I walked into my weekly meeting then, and I cried. I felt as though I had been working so hard, but what I do is so difficult to quantify that when it falls apart, I don’t know where to go with the feeling that I could have, or should have, tried to do something different.

When we talk about the rules of the road, and microaggressions, we are talking about bringing in people who are among our strongest supporters who want to talk to us, and they want to be our friends. Making people feel comfortable and safe here by expanding our coalition is how we win. Making more voices feel uncomfortable or unsafe here? That actually is how we lose.

Ableism

From the very beginning of my time here at Daily Kos, I’ve spoken about ableism in different ways. At this point, that’s 17 years’ worth of discussions here on Daily Kos where I’ve shared information about my son’s autism, my TBI, my brother’s physical disability, and friends who passed from cruelty to the disabled. On a very personal note, the way we talk about the disabled means so much to me because I am a member of that community and nothing that will ever happen will undo that status for me. In 2019, as some know, I had to battle my own different personal demons as personal loss led to some really dark moments for me. Frankly, talking about mental health is dangerous. There are people who use it to shame others, to think less of others, and to make fun of others. We use disability in general to mock people or to make them less than us, to imply it means something.
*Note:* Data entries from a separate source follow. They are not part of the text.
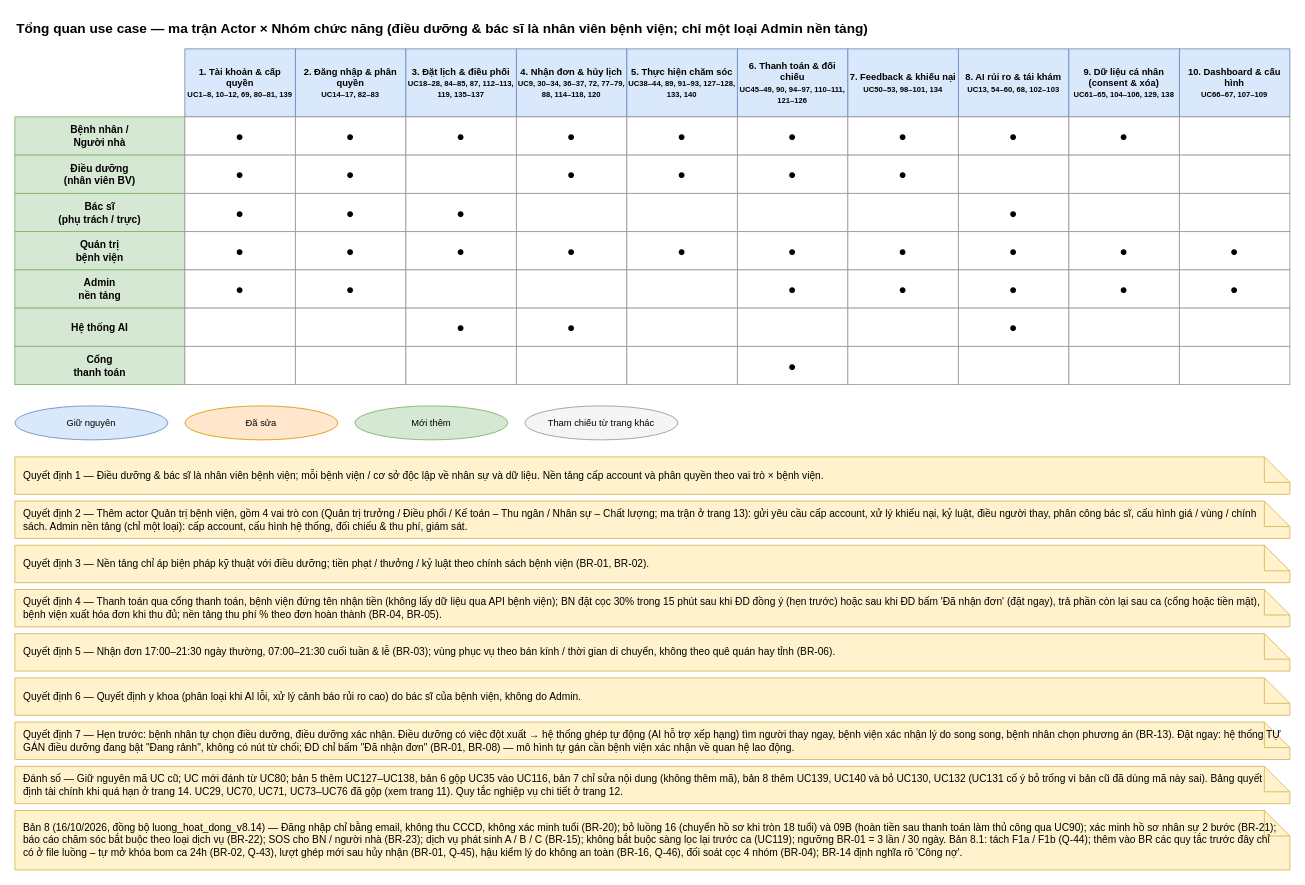
Above: page "0. Tong quan" (1 of 15) of docs/design/use_case_diagram.drawio in NguyenHuuPhuc-Dev21/HealthCareSystem (draw.io), before the change. Source tidied: cells renumbered, new cells numbered last; positions are measured from the earlier drawing's top-left corner, leaving out a move shared by most shapes. Both pictures are drawn from the tidied source at 85%, with x=0, y=0 at pixel (14, 14).
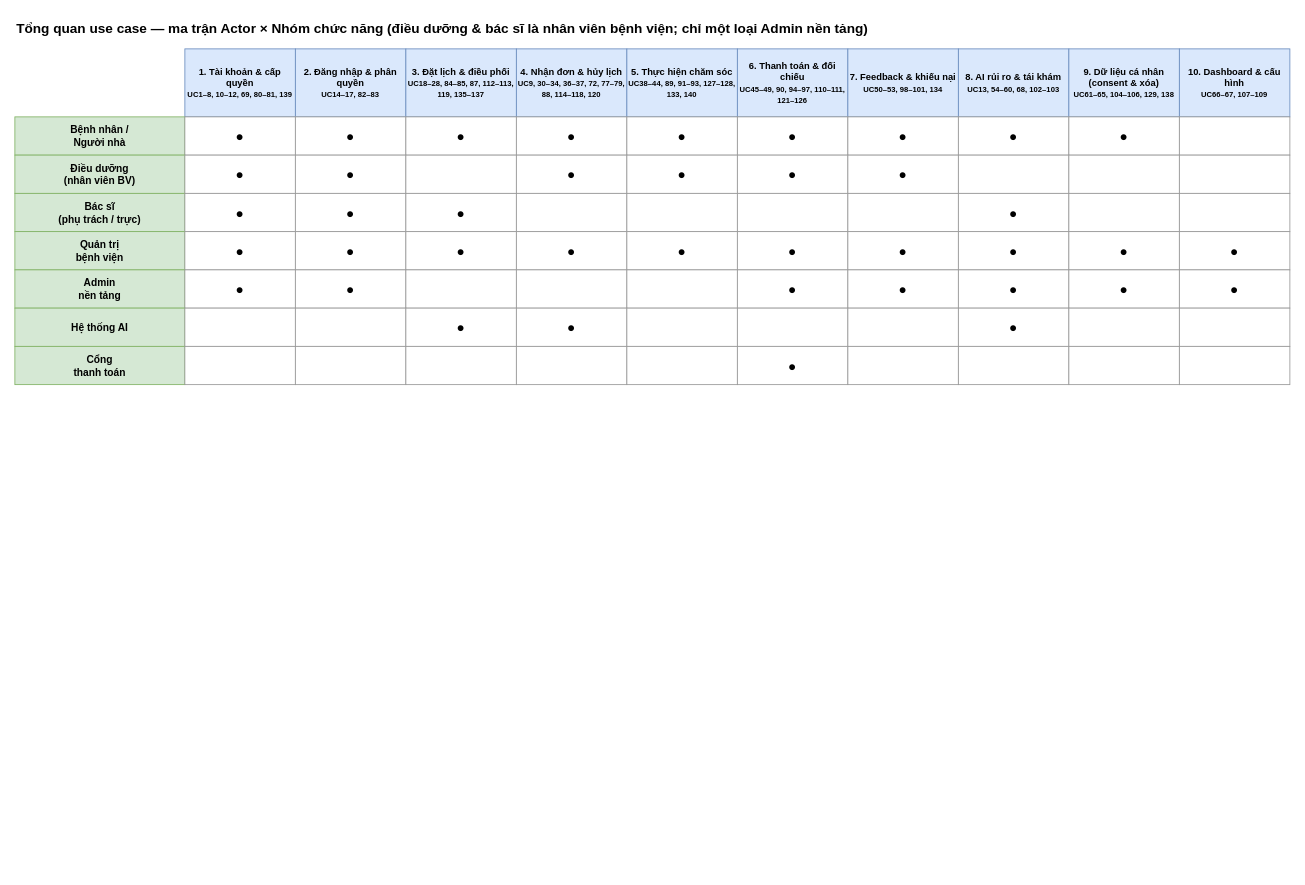
After the change.

Diff of the diagram source:
```diff
@@
-    <mxCell id="90" value="Giữ nguyên" style="ellipse;whiteSpace=wrap;html=1;fillColor=#dae8fc;strokeColor=#6c8ebf;fontSize=11;" parent="1" vertex="1">
-      <mxGeometry y="460" width="180" height="40" as="geometry" />
-    </mxCell>
-    <mxCell id="91" value="Đã sửa" style="ellipse;whiteSpace=wrap;html=1;fillColor=#ffe6cc;strokeColor=#d79b00;fontSize=11;" parent="1" vertex="1">
-      <mxGeometry x="200" y="460" width="180" height="40" as="geometry" />
-    </mxCell>
-    <mxCell id="92" value="Mới thêm" style="ellipse;whiteSpace=wrap;html=1;fillColor=#d5e8d4;strokeColor=#82b366;fontSize=11;" parent="1" vertex="1">
-      <mxGeometry x="400" y="460" width="180" height="40" as="geometry" />
-    </mxCell>
-    <mxCell id="93" value="Tham chiếu từ trang khác" style="ellipse;whiteSpace=wrap;html=1;fillColor=#f5f5f5;strokeColor=#999999;fontSize=11;" parent="1" vertex="1">
-      <mxGeometry x="600" y="460" width="180" height="40" as="geometry" />
-    </mxCell>
-    <mxCell id="94" value="Quyết định 1 — Điều dưỡng &amp; bác sĩ là nhân viên bệnh viện; mỗi bệnh viện / cơ sở độc lập về nhân sự và dữ liệu. Nền tảng cấp account và phân quyền theo vai trò × bệnh viện." style="shape=note;whiteSpace=wrap;html=1;fillColor=#fff2cc;strokeColor=#d6b656;fontSize=12;align=left;spacingLeft=8;spacingRight=8;" parent="1" vertex="1">
-      <mxGeometry y="520" width="1500" height="44" as="geometry" />
-    </mxCell>
-    <mxCell id="95" value="Quyết định 2 — Thêm actor Quản trị bệnh viện, gồm 4 vai trò con (Quản trị trưởng / Điều phối / Kế toán – Thu ngân / Nhân sự – Chất lượng; ma trận ở trang 13): gửi yêu cầu cấp account, xử lý khiếu nại, kỷ luật, điều người thay, phân công bác sĩ, cấu hình giá / vùng / chính sách. Admin nền tảng (chỉ một loại): cấp account, cấu hình hệ thống, đối chiếu &amp; thu phí, giám sát." style="shape=note;whiteSpace=wrap;html=1;fillColor=#fff2cc;strokeColor=#d6b656;fontSize=12;align=left;spacingLeft=8;spacingRight=8;" parent="1" vertex="1">
-      <mxGeometry y="572" width="1500" height="44" as="geometry" />
-    </mxCell>
-    <mxCell id="96" value="Quyết định 3 — Nền tảng chỉ áp biện pháp kỹ thuật với điều dưỡng; tiền phạt / thưởng / kỷ luật theo chính sách bệnh viện (BR-01, BR-02)." style="shape=note;whiteSpace=wrap;html=1;fillColor=#fff2cc;strokeColor=#d6b656;fontSize=12;align=left;spacingLeft=8;spacingRight=8;" parent="1" vertex="1">
-      <mxGeometry y="624" width="1500" height="44" as="geometry" />
-    </mxCell>
-    <mxCell id="97" value="Quyết định 4 — Thanh toán qua cổng thanh toán, bệnh viện đứng tên nhận tiền (không lấy dữ liệu qua API bệnh viện); BN đặt cọc 30% trong 15 phút sau khi ĐD đồng ý (hẹn trước) hoặc sau khi ĐD bấm 'Đã nhận đơn' (đặt ngay), trả phần còn lại sau ca (cổng hoặc tiền mặt), bệnh viện xuất hóa đơn khi thu đủ; nền tảng thu phí % theo đơn hoàn thành (BR-04, BR-05)." style="shape=note;whiteSpace=wrap;html=1;fillColor=#fff2cc;strokeColor=#d6b656;fontSize=12;align=left;spacingLeft=8;spacingRight=8;" parent="1" vertex="1">
-      <mxGeometry y="676" width="1500" height="44" as="geometry" />
-    </mxCell>
-    <mxCell id="98" value="Quyết định 5 — Nhận đơn 17:00–21:30 ngày thường, 07:00–21:30 cuối tuần &amp; lễ (BR-03); vùng phục vụ theo bán kính / thời gian di chuyển, không theo quê quán hay tỉnh (BR-06)." style="shape=note;whiteSpace=wrap;html=1;fillColor=#fff2cc;strokeColor=#d6b656;fontSize=12;align=left;spacingLeft=8;spacingRight=8;" parent="1" vertex="1">
-      <mxGeometry y="728" width="1500" height="44" as="geometry" />
-    </mxCell>
-    <mxCell id="99" value="Quyết định 6 — Quyết định y khoa (phân loại khi AI lỗi, xử lý cảnh báo rủi ro cao) do bác sĩ của bệnh viện, không do Admin." style="shape=note;whiteSpace=wrap;html=1;fillColor=#fff2cc;strokeColor=#d6b656;fontSize=12;align=left;spacingLeft=8;spacingRight=8;" parent="1" vertex="1">
-      <mxGeometry y="780" width="1500" height="44" as="geometry" />
-    </mxCell>
-    <mxCell id="100" value="Quyết định 7 — Hẹn trước: bệnh nhân tự chọn điều dưỡng, điều dưỡng xác nhận. Điều dưỡng có việc đột xuất → hệ thống ghép tự động (AI hỗ trợ xếp hạng) tìm người thay ngay, bệnh viện xác nhận lý do song song, bệnh nhân chọn phương án (BR-13). Đặt ngay: hệ thống TỰ GÁN điều dưỡng đang bật &amp;quot;Đang rảnh&amp;quot;, không có nút từ chối; ĐD chỉ bấm &amp;quot;Đã nhận đơn&amp;quot; (BR-01, BR-08) — mô hình tự gán cần bệnh viện xác nhận về quan hệ lao động." style="shape=note;whiteSpace=wrap;html=1;fillColor=#fff2cc;strokeColor=#d6b656;fontSize=12;align=left;spacingLeft=8;spacingRight=8;" parent="1" vertex="1">
-      <mxGeometry y="832" width="1500" height="44" as="geometry" />
-    </mxCell>
-    <mxCell id="101" value="Đánh số — Giữ nguyên mã UC cũ; UC mới đánh từ UC80; bản 5 thêm UC127–UC138, bản 6 gộp UC35 vào UC116, bản 7 chỉ sửa nội dung (không thêm mã), bản 8 thêm UC139, UC140 và bỏ UC130, UC132 (UC131 cố ý bỏ trống vì bản cũ đã dùng mã này sai). Bảng quyết định tài chính khi quá hạn ở trang 14. UC29, UC70, UC71, UC73–UC76 đã gộp (xem trang 11). Quy tắc nghiệp vụ chi tiết ở trang 12." style="shape=note;whiteSpace=wrap;html=1;fillColor=#fff2cc;strokeColor=#d6b656;fontSize=12;align=left;spacingLeft=8;spacingRight=8;" parent="1" vertex="1">
-      <mxGeometry y="884" width="1500" height="44" as="geometry" />
-    </mxCell>
-    <mxCell id="102" value="Bản 8 (16/10/2026, đồng bộ luong_hoat_dong_v8.14) — Đăng nhập chỉ bằng email, không thu CCCD, không xác minh tuổi (BR-20); bỏ luồng 16 (chuyển hồ sơ khi tròn 18 tuổi) và 09B (hoàn tiền sau thanh toán làm thủ công qua UC90); xác minh hồ sơ nhân sự 2 bước (BR-21); báo cáo chăm sóc bắt buộc theo loại dịch vụ (BR-22); SOS cho BN / người nhà (BR-23); dịch vụ phát sinh A / B / C (BR-15); không bắt buộc sàng lọc lại trước ca (UC119); ngưỡng BR-01 = 3 lần / 30 ngày. Bản 8.1: tách F1a / F1b (Q-44); thêm vào BR các quy tắc trước đây chỉ có ở file luồng – tự mở khóa bom ca 24h (BR-02, Q-43), lượt ghép mới sau hủy nhận (BR-01, Q-45), hậu kiểm lý do không an toàn (BR-16, Q-46), đối soát cọc 4 nhóm (BR-04); BR-14 định nghĩa rõ 'Công nợ'." style="shape=note;whiteSpace=wrap;html=1;fillColor=#fff2cc;strokeColor=#d6b656;fontSize=12;align=left;spacingLeft=8;spacingRight=8;" parent="1" vertex="1">
-      <mxGeometry y="936" width="1500" height="70" as="geometry" />
-    </mxCell>
```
When I see a post about “Diaper Don” mocking Donald Trump, I think to myself: “Why is this funny? If he’s incontinent, that’s a disability.” Lots of people with IBS or who have had colon disorders suffer from this problem. Would we mock any of those people for doing something that is the medically right thing for them to do? 
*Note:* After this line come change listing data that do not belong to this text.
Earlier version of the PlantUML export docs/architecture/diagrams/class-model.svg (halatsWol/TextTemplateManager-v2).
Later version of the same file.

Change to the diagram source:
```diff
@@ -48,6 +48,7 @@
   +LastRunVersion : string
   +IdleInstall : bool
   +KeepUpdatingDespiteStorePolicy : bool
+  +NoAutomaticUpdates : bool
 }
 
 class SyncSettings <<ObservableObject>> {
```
I can despise Trump on his policy, on what he is doing people. Do I poke fun at him, making fun of more than a million Americans and applying they are all “less than” or “funny” because of a problem that isn’t in their control? I’ve had one disability advocate tell me directly that the way in which the Democratic base talked about Trump created such a struggle for disability advocates because they felt constantly under attack.

There are different ways in which this can be handled. Addressing whether or not Trump had cognitive disabilities that prevented him from serving would be certainly a fair discussion, and no advocate I’ve spoken to thought any less. The terminology used to address the issue? Well, that is a whole other matter. 
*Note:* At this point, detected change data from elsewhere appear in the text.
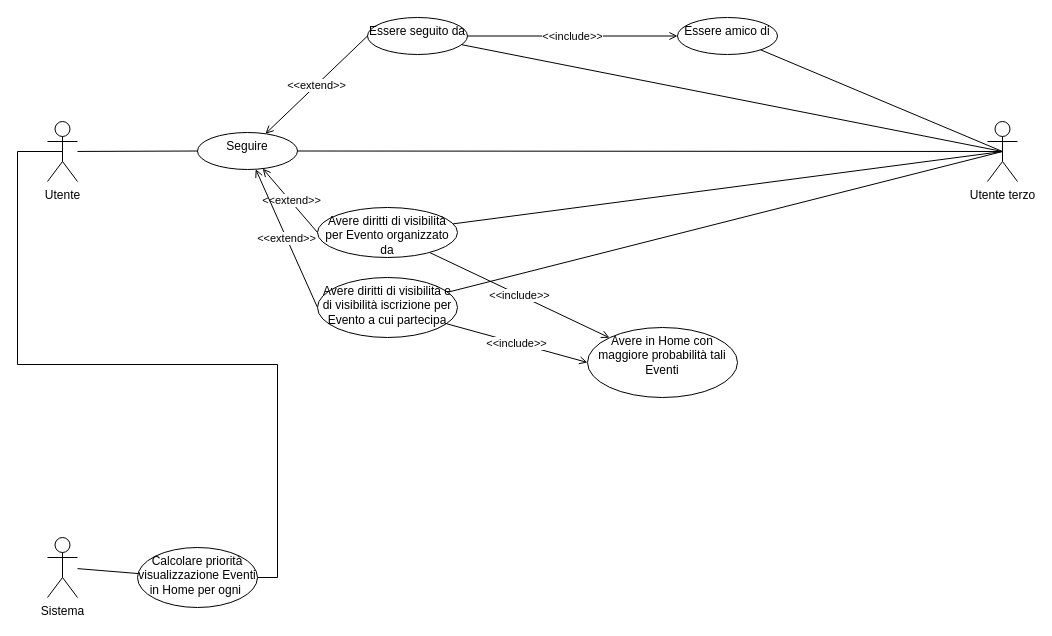
This is UseCase/RF19_Following/Following.drawio from 4spot-team/documentation, a draw.io file, before an edit. Source tidied: cells renumbered, new cells numbered last; positions are measured from the earlier drawing's top-left corner, leaving out a move shared by most shapes. Both pictures are drawn from the tidied source at 100%, with x=0, y=0 at pixel (17, 17).
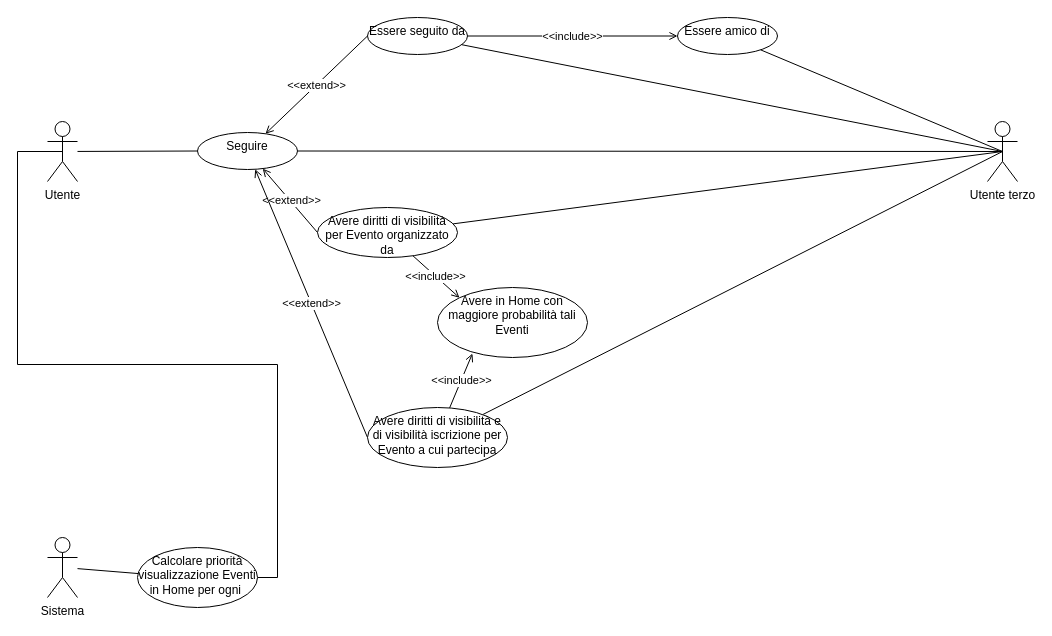
After the change.

The edit, as a diff of the source:
```diff
@@
     <mxCell id="16" value="Avere in Home con maggiore probabilità tali Eventi" style="ellipse;whiteSpace=wrap;html=1;verticalAlign=top;" parent="1" vertex="1">
-      <mxGeometry x="570" y="310" width="150" height="70" as="geometry" />
+      <mxGeometry x="420" y="270" width="150" height="70" as="geometry" />
     </mxCell>
@@
-    <mxCell id="21" value="&amp;lt;&amp;lt;include&amp;gt;&amp;gt;" style="edgeStyle=none;rounded=0;jettySize=auto;html=1;entryX=0;entryY=0.5;entryDx=0;entryDy=0;endArrow=open;endFill=0;" parent="1" edge="1" source="22" target="16">
+    <mxCell id="21" value="&amp;lt;&amp;lt;include&amp;gt;&amp;gt;" style="edgeStyle=none;rounded=0;jettySize=auto;html=1;entryX=0.233;entryY=0.943;entryDx=0;entryDy=0;endArrow=open;endFill=0;entryPerimeter=0;" parent="1" edge="1" source="22" target="16">
       <mxGeometry relative="1" as="geometry" />
     </mxCell>
     <mxCell id="22" value="Avere diritti di visibilità e di visibilità iscrizione per Evento a cui partecipa" style="ellipse;whiteSpace=wrap;html=1;verticalAlign=top;" parent="1" vertex="1">
-      <mxGeometry x="300" y="260" width="140" height="60" as="geometry" />
+      <mxGeometry x="350" y="390" width="140" height="60" as="geometry" />
     </mxCell>
```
I wish I could say I was perfect on this point; at times I’ve fallen into the lazy writing nature of using words and terms that later I really regret. I try to fix it when I notice and apologize accordingly. Why do these words and phrases come to mind so easily? Because we build a community that is accepting of this as a practice. The more we work to help each other stop demeaning Republicans by using disabled people as a standard of “less than,” the quicker we all help make this community welcoming for all.

An exercise for this week:

Before you write something, please think about this, a guide from Marsha Linehan called FAST:

Fair: Be fair to yourself and to the other person. Remember to validate your own feelings and wishes

Apologies: No looking ashamed. No invalidating the valid. Stick to your values.

Stick to the values: Don’t sell out your values or integrity for reasons that just aren’t important.

Truthful: Don’t lie. Don’t act helpless to stop something when you’re not. Don’t make up excuses for why you won’t change or do something different.

Our CUA team is here to provide support and guidance to new and existing volunteer leaders of each regional and state group, helping them with recruiting, organizing and executing social and action events. We invite you to join in this effort to build our community. There are many ways to pitch in. If there isn’t a group to join near you, please start one.

What are you working on in your local area to move our progressive agenda along?